All things considered, catching up with Z-Wave Alliance at the 2018 Consumer Electronics Show in Las Vegas was very familiar to every other tradeshow they exhibited at over the past few years. Their booth is filled with smaller kiosks, populated with members showing their latest solutions. It feels like a show within a show, and it is an incredibly smart way to prove the application of the Z-Wave protocol. Instead of just talking about Z-Wave, they show just how relevant it is in the today's world.
Notably, this year's booth has moved into the dedicated Smart Home section of the Sands Casino, putting them right in the middle of the action at an enormous 5,000-square-foot booth filled with 35 members and their gear. They also have the Z-Wave Experience House that people are "not just coming to see product; we have live interoperability of our products," said Mitch Klein, Executive Director for Z-Wave Alliance.
"You can see live demo's of products all the time, but they are usually brand-specific," Klein said. "But at the Alliance booth, we are actually showing off an ecosystem and how you can have a choice of different products."

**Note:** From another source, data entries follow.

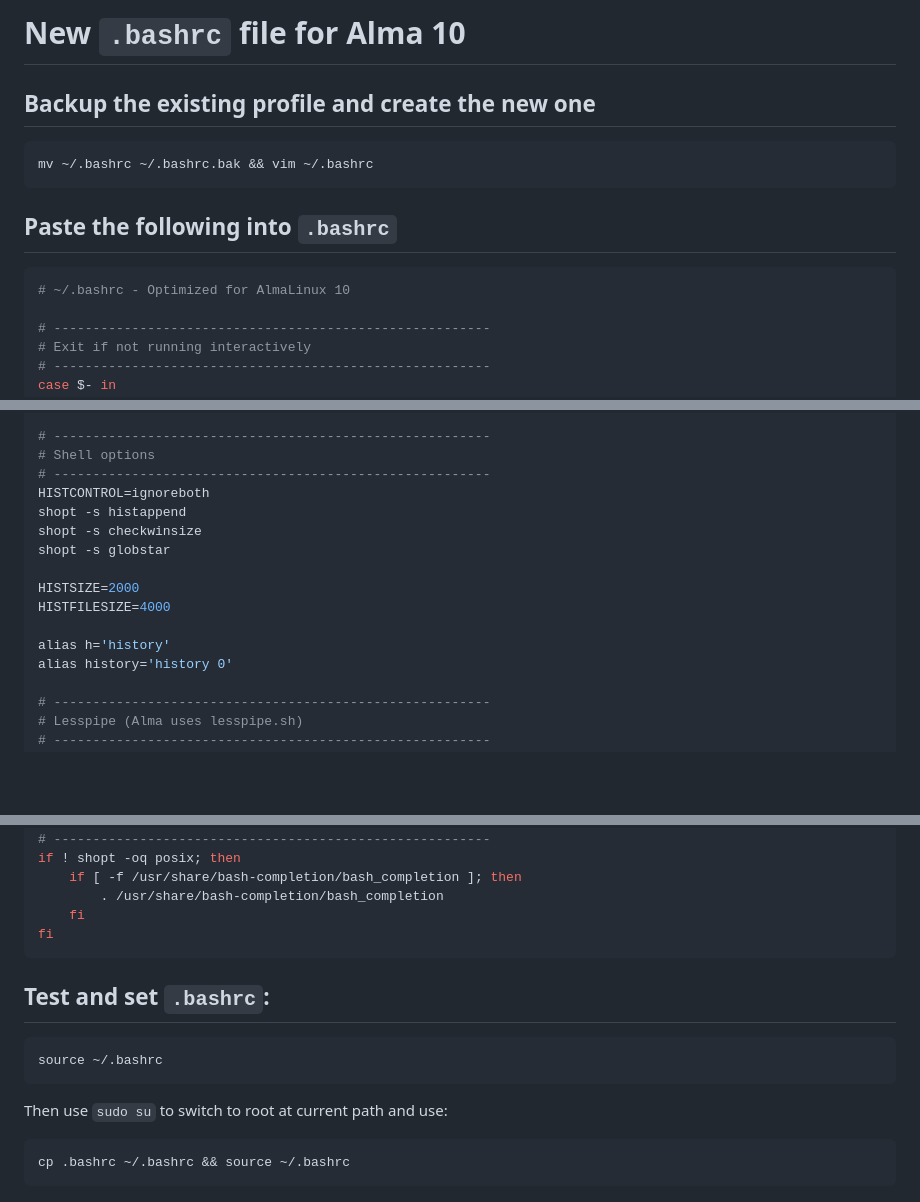
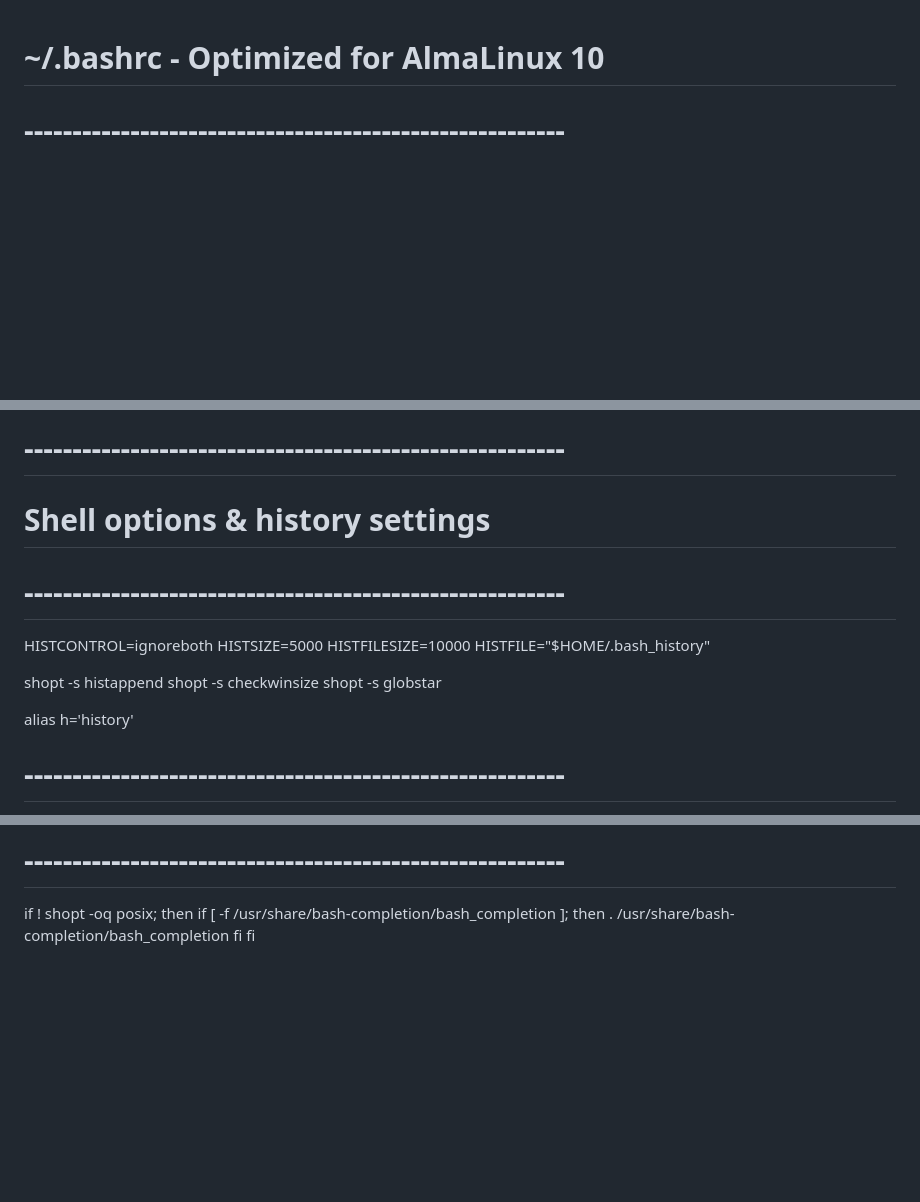
Before and after one commit to RyanEric007/EverydayConfigs, a Markdown page: RHEL/Alma10.md, 3 parts joined by grey strips. GitHub-like rendering; blank space fills up the shorter version.

Commit message:
updated to fix history

````diff
--- a/RHEL/Alma10.md
+++ b/RHEL/Alma10.md
@@ -1,12 +1,3 @@
-# New `.bashrc` file for Alma 10
-
-## Backup the existing profile and create the new one
-```sh
-mv ~/.bashrc ~/.bashrc.bak && vim ~/.bashrc
-```
-
-## Paste the following into `.bashrc`
-```bash
 # ~/.bashrc - Optimized for AlmaLinux 10
 
 # --------------------------------------------------------
@@ -43,18 +34,18 @@ fi
 unset rc
 
 # --------------------------------------------------------
-# Shell options
+# Shell options & history settings
 # --------------------------------------------------------
 HISTCONTROL=ignoreboth
+HISTSIZE=5000
+HISTFILESIZE=10000
+HISTFILE="$HOME/.bash_history"
+
 shopt -s histappend
 shopt -s checkwinsize
 shopt -s globstar
 
-HISTSIZE=2000
-HISTFILESIZE=4000
-
 alias h='history'
-alias history='history 0'
 
 # --------------------------------------------------------
 # Lesspipe (Alma uses lesspipe.sh)
@@ -203,14 +195,3 @@ if ! shopt -oq posix; then
         . /usr/share/bash-completion/bash_completion
     fi
 fi
-```
-
-## Test and set `.bashrc`:
-```sh
-source ~/.bashrc
-```
-
-Then use `sudo su` to switch to root at current path and use:
-```sh
-cp .bashrc ~/.bashrc && source ~/.bashrc
-```
````
Also changed, not shown: other parts of RHEL/Alma10.md (+4 -3 lines).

Hogar Control's Milo is the Google Assistant, Z-Wave Response to Echo Plus
"Have you met Milo?"
Taking a second, recall that Amazon released their new line of Echo products in three variations. Two were simple refresh models of their Dot and Echo but the third one, the Echo Plus, occupies an entirely different space. It is was produced with the intention of keeping pace with the Google and Apple premium smart speakers hitting the market around the same time. And while the average consumer may not understand why advanced low-power protocols are useful just yet, Amazon is building esteem for Zigbee.

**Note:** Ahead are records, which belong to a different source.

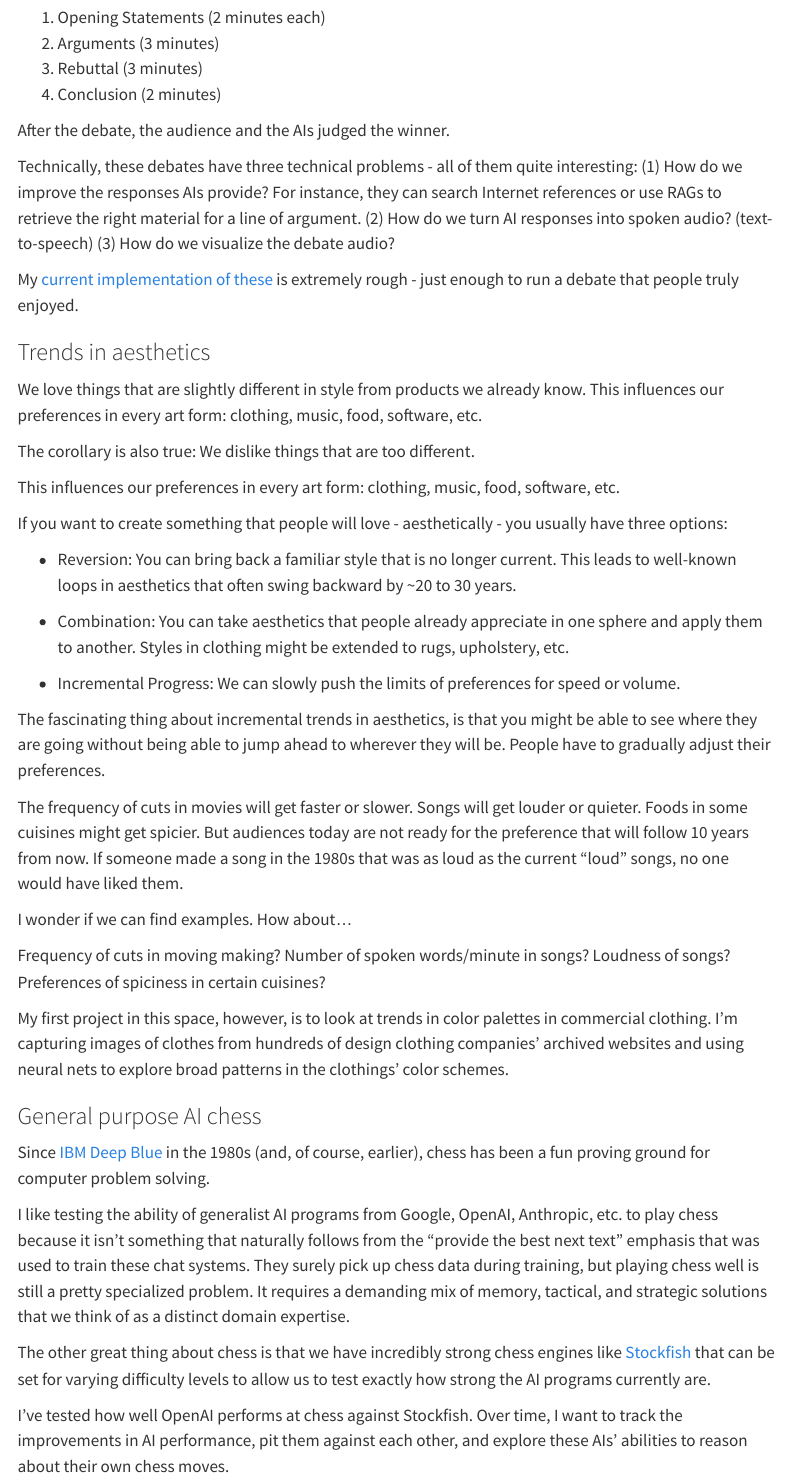
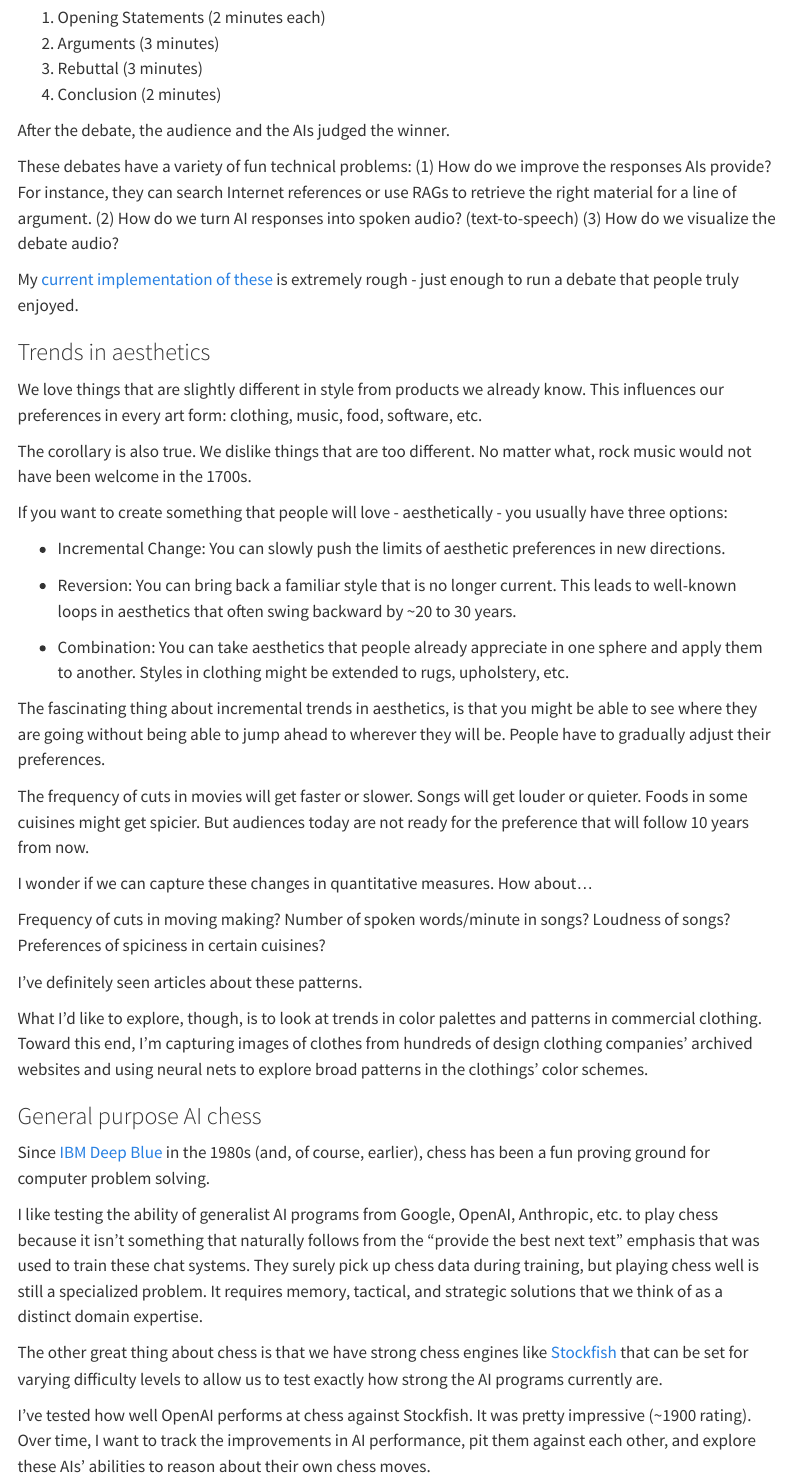
Before and after one commit to alexleeds/alexleeds.github.io, a Quarto document (projects/some-fun-projects/index.qmd): the page in a window 1100 px wide, from 1220 px down. Rendered offline with R 4.5, knitr and Pandoc in place of Quarto, with nearby package versions; menus at the side of the page are left out.

Commit message:
small fixes to text

```diff
--- a/projects/some-fun-projects/index.qmd
+++ b/projects/some-fun-projects/index.qmd
@@ -50,7 +50,7 @@ OpenAI was randomly assigned the affirmative position and Gemini was assigned th
 
 After the debate, the audience and the AIs judged the winner.
 
-Technically, these debates have three technical problems - all of them quite interesting: (1) How do we improve the responses AIs provide? For instance, they can search Internet references or use RAGs to retrieve the right material for a line of argument. (2) How do we turn AI responses into spoken audio? (text-to-speech) (3) How do we visualize the debate audio?
+These debates have a variety of fun technical problems: (1) How do we improve the responses AIs provide? For instance, they can search Internet references or use RAGs to retrieve the right material for a line of argument. (2) How do we turn AI responses into spoken audio? (text-to-speech) (3) How do we visualize the debate audio?
 
 My [current implementation of these](https://github.com/alexleeds/ai-debates) is extremely rough - just enough to run a debate that people truly enjoyed.
 
@@ -58,37 +58,37 @@ My [current implementation of these](https://github.com/alexleeds/ai-debates) is
 
 We love things that are slightly different in style from products we already know. This influences our preferences in every art form: clothing, music, food, software, etc.
 
-The corollary is also true: We dislike things that are too different.
-
-This influences our preferences in every art form: clothing, music, food, software, etc.
+The corollary is also true. We dislike things that are too different. No matter what, rock music would not have been welcome in the 1700s.
 
 If you want to create something that people will love - aesthetically - you usually have three options:
+
+- Incremental Change: You can slowly push the limits of aesthetic preferences in new directions.
 
 - Reversion: You can bring back a familiar style that is no longer current. This leads to well-known loops in aesthetics that often swing backward by ~20 to 30 years.
 
 - Combination: You can take aesthetics that people already appreciate in one sphere and apply them to another. Styles in clothing might be extended to rugs, upholstery, etc.
 
-- Incremental Progress: We can slowly push the limits of preferences for speed or volume.
-
 The fascinating thing about incremental trends in aesthetics, is that you might be able to see where they are going without being able to jump ahead to wherever they will be. People have to gradually adjust their preferences.
 
-The frequency of cuts in movies will get faster or slower. Songs will get louder or quieter. Foods in some cuisines might get spicier. But audiences today are not ready for the preference that will follow 10 years from now. If someone made a song in the 1980s that was as loud as the current “loud” songs, no one would have liked them.
+The frequency of cuts in movies will get faster or slower. Songs will get louder or quieter. Foods in some cuisines might get spicier. But audiences today are not ready for the preference that will follow 10 years from now.
 
-I wonder if we can find examples. How about…
+I wonder if we can capture these changes in quantitative measures. How about…
 
 Frequency of cuts in moving making?
 Number of spoken words/minute in songs?
 Loudness of songs?
 Preferences of spiciness in certain cuisines?
 
-My first project in this space, however, is to look at trends in color palettes in commercial clothing. I’m capturing images of clothes from hundreds of design clothing companies’ archived websites and using neural nets to explore broad patterns in the clothings’ color schemes.
+I've definitely seen articles about these patterns.
+
+What I'd like to explore, though, is to look at trends in color palettes and patterns in commercial clothing. Toward this end, I’m capturing images of clothes from hundreds of design clothing companies’ archived websites and using neural nets to explore broad patterns in the clothings’ color schemes.
 
 ### General purpose AI chess
 
 Since [IBM Deep Blue](https://en.wikipedia.org/wiki/Deep_Blue_(chess_computer)) in the 1980s (and, of course, earlier), chess has been a fun proving ground for computer problem solving.
 
-I like testing the ability of generalist AI programs from Google, OpenAI, Anthropic, etc. to play chess because it isn’t something that naturally follows from the “provide the best next text” emphasis that was used to train these chat systems. They surely pick up chess data during training, but playing chess well is still a pretty specialized problem. It requires a demanding mix of memory, tactical, and strategic solutions that we think of as a distinct domain expertise.
+I like testing the ability of generalist AI programs from Google, OpenAI, Anthropic, etc. to play chess because it isn’t something that naturally follows from the “provide the best next text” emphasis that was used to train these chat systems. They surely pick up chess data during training, but playing chess well is still a specialized problem. It requires memory, tactical, and strategic solutions that we think of as a distinct domain expertise.
 
-The other great thing about chess is that we have incredibly strong chess engines like [Stockfish](https://stockfishchess.org/) that can be set for varying difficulty levels to allow us to test exactly how strong the AI programs currently are.
+The other great thing about chess is that we have strong chess engines like [Stockfish](https://stockfishchess.org/) that can be set for varying difficulty levels to allow us to test exactly how strong the AI programs currently are.
 
-I’ve tested how well OpenAI performs at chess against Stockfish. Over time, I want to track the improvements in AI performance, pit them against each other, and explore these AIs' abilities to reason about their own chess moves.
+I’ve tested how well OpenAI performs at chess against Stockfish. It was pretty impressive (~1900 rating). Over time, I want to track the improvements in AI performance, pit them against each other, and explore these AIs' abilities to reason about their own chess moves.
```
Also changed, not shown: index.qmd (+1 -1 lines), writing/magical-skills/index.qmd (+3 -3 lines), docs/search.json, projects/some-fun-projects/index.qmd (8 more changed lines), 9 other files.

"In reality, it's not a big deal because the echo is not a hub its never intended to be a hub and for you to implement all the smart activities in a home you kind of a need some kind of gateway or hub anyways," Klein said. "Zigbee is not an interoperability protocol. Just having a chip in it, just doesn't mean much."
So the response from the Z-Wave Alliance was to bring Milo, a smart speaker that is as pretty is as it is functional. Packed with Google Assistant and Z-Wave, it is the direct counterpart to the Echo Plus, and the first of it's kind in the world.

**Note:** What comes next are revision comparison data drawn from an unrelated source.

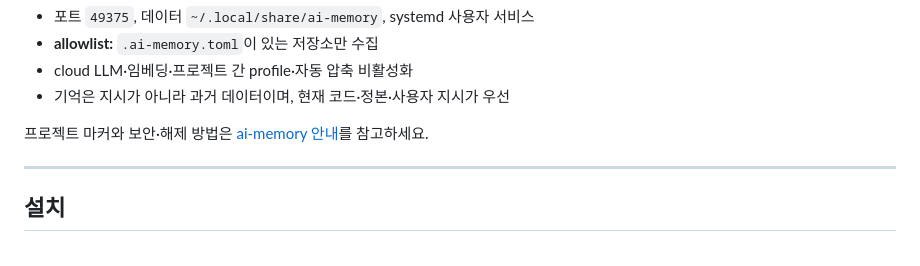
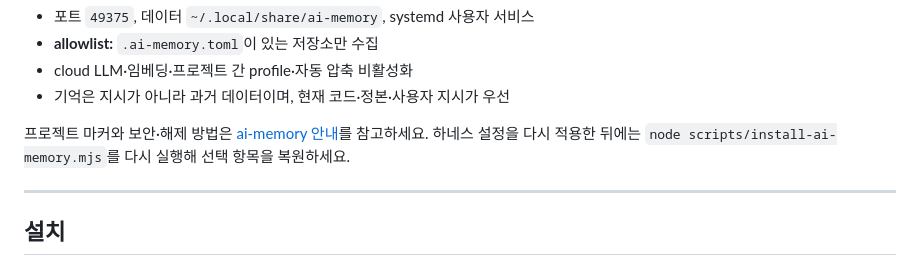
Before and after one commit to khakisketch/KSI-Opencode-Harness, a Markdown page: README.md, the part around the change. GitHub-like rendering.

Commit message:
Document ai-memory reapply behavior

```diff
--- a/README.md
+++ b/README.md
@@ -99,7 +99,7 @@ node scripts/install-ai-memory.mjs --verify
 - cloud LLM·임베딩·프로젝트 간 profile·자동 압축 비활성화
 - 기억은 지시가 아니라 과거 데이터이며, 현재 코드·정본·사용자 지시가 우선
 
-프로젝트 마커와 보안·해제 방법은 [ai-memory 안내](docs/ai-memory.md)를 참고하세요.
+프로젝트 마커와 보안·해제 방법은 [ai-memory 안내](docs/ai-memory.md)를 참고하세요. 하네스 설정을 다시 적용한 뒤에는 `node scripts/install-ai-memory.mjs`를 다시 실행해 선택 항목을 복원하세요.
 
 ---
 
```
Also changed, not shown: docs/ai-memory.md (+2 -0 lines), docs/installation.md (+1 -1 lines).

On the software side, the advantages are apparent. It squeezes one of the best voice assistants on the market into the Z-Wave ecosystem, enabling Google to anchor a Z-Wave smart home. On the hardware side, manufacturer Hogar Controls made Milo look very familiar with the current cloth-wrapped-soda can look on the market. One key difference is programming scenes into one of the three physical buttons on the top of Milo that can complete the action without any wake word.
The real secret sauce also comes with the aggressive $149 price tag and the $49 Pebbly add-on that responds to 10 unique gestures, depending on the direction of a swipe. It will be interesting to see how the Milo hits the market and if integrators are looking for this kind of solution.
Adobe Iota A Breath of Fresh Air in Crowded Security Market
And just when it seemed there were no new ways to repackage a smart home camera; Adobe Iota offered up one of the most ingenious smart home solutions to date. Adobe is a California based start-up that is releasing an everything-you-might-expect 1080p smart home security camera.
The secret sauce is the ability to act as a smart home hub or respond to an existing one, thanks to Z-Wave. Also of note, the Iota can be a Zigbee hub and plays nice with the big three digital ecosystems from Amazon, Apple, and Google.
One of the other exciting bits about Iota's software is its robust set of options it offers to homeowners. At the booth, Adobe showed off the ability to turn Philips Hue lights on and off or scene set all from inside the app.
Cloud-based storage offered a look at notable events, even if the user didn't subscribe to a premium membership. Adobe says that they hope to change how people think about subscriptions as well, offering 3-day, 7-day, monthly, and yearly membership so people can get the most out of their camera. For just $8, a home-owner can use professional monitoring if they leave for a weekend.